I’m acutely aware that I’m writing this blog the week our new president will be sworn in. It is that event that has me thinking a lot about Alexis de Tocqueville’s seminal book Democracy in America as we once again observe the peaceful transition of power.
I am also a “Hamilton” junkie so I keep reminding myself of what this means as I listen to Washington’s schooling to Hamilton in the song “One Last Time” about how the transition will prove our country’s strength. And for those that haven’t had a chance to see Hamilton yet, I offer a little School House Rock help to remind us how we got here.
Hamiton’s “One Last Time:”
School House Rock:
In his book, Tocqueville spoke of what I believe is one the greatest examples of our country’s and our democracy’s strength – our associations. What he calls associations, we now refer to as our social sector.
Americans of all ages, all conditions, all minds constantly unite. Not only do they have commercial and industrial associations in which all take part, but they also have a thousand other kinds: religious, moral, grave, futile, very general and very particular, immense and very small; Americans use associations to give fêtes, to found seminaries, to build inns, to raise churches, to distribute books, to send missionaries to the antipodes; in this manner they create hospitals, prisons, schools.
It seems he may have found our desire to associate in this way a bit excessive but it is clear he envies and finds value in our ability to unite, to come together, to build, to care for our citizens, to solve problems. Today, the social sector in America is more robust than ever — and more essential.
My colleague Tim Delaney at the National Council of Nonprofits speaks often about how it is the social sector that are the “incubators of innovation, laboratories of leadership, protectors of taxpayers, responders in times of trouble, stimulators of the economy, and weavers of community fabric.” Those of us working in charities are the problem solvers making a difference every day in every city and town across this country.
There is a lot of talk lately about how the “disruptors” are so important to our economy, our society — and they are. However, please remember that nonprofits were among the original disruptors and they are still at it.
There is a vital thread through the group training young women how to code and young men in construction trades to the Community Development Corporation creating a state of the art early child learning center, from organization training immigrant entrepreneurs to the one designing transportation alternatives for the elderly.
Tocqueville wrote his book over 180 years ago; so much still holds true. We do unite and our associations, our social sector is at the heart of that practice.

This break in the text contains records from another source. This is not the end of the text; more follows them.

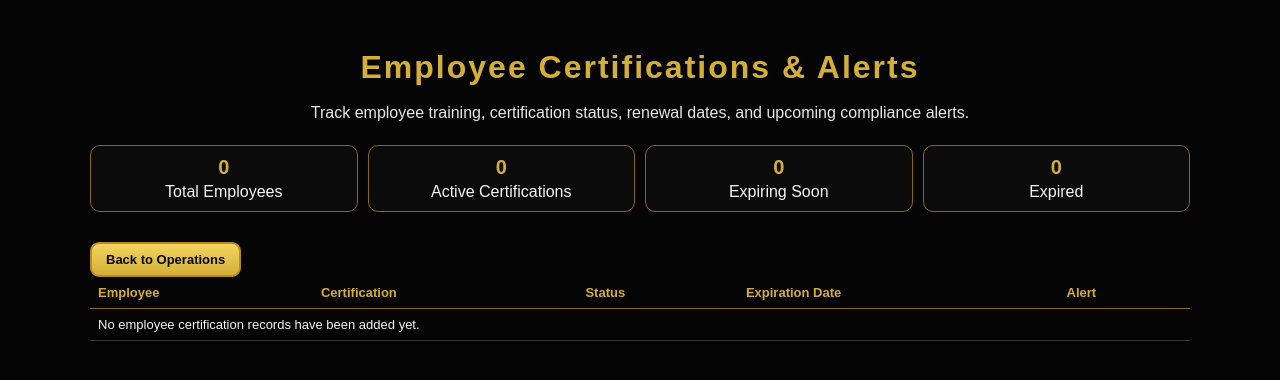
After one commit to Pearlzzpearlzz/Nilpf-store, a Flask app: page /employee-certifications in a window 1280 px wide. The commit adds this page. Shown: the top 380 px of the page. Run offline with Flask 3, Linux system fonts and the light colour scheme; the visitor is signed in with stand-in values (Sample User, id 1).

Commit message:
Add employee certification dashboard link

```diff
--- a/app.py
+++ b/app.py
@@ -758,6 +758,78 @@ def tsh_program_tools():
     return render_template("tsh_program_tools.html")
 
 
+
+
+EMPLOYEE_CERTS_FILE = "data/employee_certifications.json"
+
+def load_employee_certs():
+    import json, os
+    if not os.path.exists(EMPLOYEE_CERTS_FILE):
+        return []
+    with open(EMPLOYEE_CERTS_FILE, "r") as f:
+        return json.load(f)
+
+def save_employee_certs(records):
+    import json, os
+    os.makedirs("data", exist_ok=True)
+    with open(EMPLOYEE_CERTS_FILE, "w") as f:
+        json.dump(records, f, indent=2)
+
+def employee_cert_status(expiration_date):
+    from datetime import datetime, date
+    if not expiration_date:
+        return "No Expiration"
+    try:
+        exp = datetime.strptime(expiration_date, "%Y-%m-%d").date()
+    except ValueError:
+        return "Date Error"
+
+    today = date.today()
+    days_left = (exp - today).days
+
+    if days_left < 0:
+        return "Expired"
+    if days_left <= 30:
+        return "Expiring Soon"
+    return "Current"
+
+
+@app.route("/employee-certifications", methods=["GET", "POST"])
+def employee_certifications():
+    if not session.get("logged_in"):
+        return redirect(url_for("login"))
+
+    from datetime import datetime
+
+    records = load_employee_certs()
+
+    if request.method == "POST":
+        record = {
+            "employee_name": request.form.get("employee_name", "").strip(),
+            "role": request.form.get("role", "").strip(),
+            "credential": request.form.get("credential", "").strip(),
+            "completed_date": request.form.get("completed_date", "").strip(),
+            "expiration_date": request.form.get("expiration_date", "").strip(),
+            "notes": request.form.get("notes", "").strip(),
+            "created_at": datetime.now().strftime("%Y-%m-%d %I:%M %p")
+        }
+
+        record["status"] = employee_cert_status(record["expiration_date"])
+        records.append(record)
+        save_employee_certs(records)
+        return redirect(url_for("employee_certifications"))
+
+    for record in records:
+        record["status"] = employee_cert_status(record.get("expiration_date", ""))
+
+    counts = {
+        "Current": sum(1 for r in records if r.get("status") == "Current"),
+        "Expiring Soon": sum(1 for r in records if r.get("status") == "Expiring Soon"),
+        "Expired": sum(1 for r in records if r.get("status") == "Expired"),
+        "No Expiration": sum(1 for r in records if r.get("status") == "No Expiration")
+    }
+
+    return render_template("employee_certifications.html", records=records, counts=counts)
 
 
 @app.route("/participant-checkin-checkout", methods=["GET", "POST"])
--- /dev/null
+++ b/templates/employee_certifications.html
@@ -0,0 +1,186 @@
+<!DOCTYPE html>
+<html>
+<head>
+  <title>Employee Certifications & Alerts</title>
+  <style>
+    body {
+      margin: 0;
+      background: #050505;
+      color: #f5f5f5;
+      font-family: Arial, sans-serif;
+    }
+
+    .wrap {
+      max-width: 1100px;
+      margin: 0 auto;
+      padding: 28px 18px;
+    }
+
+    h1 {
+      color: #d4af37;
+      text-align: center;
+      letter-spacing: 2px;
+      margin-bottom: 8px;
+    }
+
+    .subtitle {
+      text-align: center;
+      color: #e8e8e8;
+      margin-bottom: 20px;
+      line-height: 1.4;
+    }
+
+    .panel {
+      background: #101010;
+      border: 2px solid #d4af37;
+      border-radius: 14px;
+      padding: 16px;
+      margin-bottom: 18px;
+      box-shadow: 0 8px 20px rgba(0,0,0,.35);
+    }
+
+    label {
+      display: block;
+      color: #d4af37;
+      font-weight: bold;
+      margin: 8px 0 4px;
+      font-size: 13px;
+    }
+
+    input, select, textarea {
+      width: 100%;
+      box-sizing: border-box;
+      background: #050505;
+      color: #fff;
+      border: 1px solid #b88d1b;
+      border-radius: 8px;
+      padding: 8px;
+      font-size: 13px;
+    }
+
+    textarea {
+      min-height: 55px;
+      resize: vertical;
+    }
+
+    .form-grid {
+      display: grid;
+      grid-template-columns: repeat(3, 1fr);
+      gap: 12px;
+    }
+
+    .counts {
+      display: grid;
+      grid-template-columns: repeat(4, 1fr);
+      gap: 10px;
+      margin-bottom: 18px;
+    }
+
+    .count-card {
+      background: #0b0b0b;
+      border: 1px solid #8a680f;
+      border-radius: 10px;
+      padding: 10px;
+      text-align: center;
+    }
+
+    .count-card strong {
+      display: block;
+      color: #d4af37;
+      font-size: 20px;
+      margin-bottom: 4px;
+    }
+
+    .button {
+      display: inline-block;
+      text-decoration: none;
+      color: #050505;
+      background: linear-gradient(180deg, #f4d55f, #d4af37);
+      border: 2px solid #b88d1b;
+      border-radius: 9px;
+      padding: 8px 14px;
+      font-size: 13px;
+      font-weight: 900;
+      margin-top: 12px;
+      cursor: pointer;
+    }
+
+    table {
+      width: 100%;
+      border-collapse: collapse;
+      font-size: 13px;
+    }
+
+    th {
+      color: #d4af37;
+      border-bottom: 1px solid #8a680f;
+      padding: 8px;
+      text-align: left;
+    }
+
+    td {
+      border-bottom: 1px solid #333;
+      padding: 8px;
+      vertical-align: top;
+    }
+  </style>
+</head>
+<body>
+  <div class="wrap">
+    <h1>Employee Certifications & Alerts</h1>
+    <p class="subtitle">
+      Track employee training, certification status, renewal dates, and upcoming compliance alerts.
+    </p>
+
+    <div class="counts">
+      <div class="count-card">
+        <strong>{{ records|length }}</strong>
+        Total Employees
+      </div>
+      <div class="count-card">
+        <strong>{{ counts.get('Current', 0) }}</strong>
+        Active Certifications
+      </div>
+      <div class="count-card">
+        <strong>{{ counts.get('Expiring Soon', 0) }}</strong>
+        Expiring Soon
+      </div>
+      <div class="count-card">
+        <strong>{{ counts.get('Expired', 0) }}</strong>
+        Expired
+      </div>
+    </div>
+
+    <a class="button" href="/operations">Back to Operations</a>
+
+    <table>
+      <thead>
+        <tr>
+          <th>Employee</th>
+          <th>Certification</th>
+          <th>Status</th>
+          <th>Expiration Date</th>
+          <th>Alert</th>
+        </tr>
+      </thead>
+      <tbody>
+        {% if records %}
+          {% for cert in records %}
+            <tr>
+              <td>{{ cert.get('employee_name','') }}</td>
+              <td>{{ cert.get('certification_name','') }}</td>
+              <td>{{ cert.get('status','') }}</td>
+              <td>{{ cert.get('expiration_date','') }}</td>
+              <td>{{ cert.get('alert','') }}</td>
+            </tr>
+          {% endfor %}
+        {% else %}
+          <tr>
+            <td colspan="5">No employee certification records have been added yet.</td>
+          </tr>
+        {% endif %}
+      </tbody>
+    </table>
+  </div>
+</body>
+</html>
--- a/templates/tsh_program_tools.html
+++ b/templates/tsh_program_tools.html
@@ -120,7 +120,7 @@
           <h2>Employee Certifications</h2>
           <p>Staff certifications, expiration dates, and alert status.</p>
         </div>
-        <a class="button" href="#">Coming Soon</a>
+        <a class="button" href="/employee-certifications">Open Employee Certifications</a>
       </article>
 
       <article class="card">
```
Also changed, not shown: MR_IR_RECORD.md (added, +18 -0 lines).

As a new President arrives and we ready for a new New Jersey Governor next year, the time has never been more important for all those working in community, in education and healthcare, the environment and criminal justice, in elder care and child advancement, to fully claim our titles and our realm as problem solvers.
Nina Stack is President of the Council of New Jersey Grantmakers, the statewide association of more than 130 funding organizations working in and for New Jersey.
The Council is the center for philanthropy in the state, serving the leading independent, corporate, family and community foundations as well as public grantmakers of our state. CNJG supports its members by strengthening their capacity to address New Jersey and society’s most difficult problems.
Photo at top: Creative Commons/ Stefan Fussan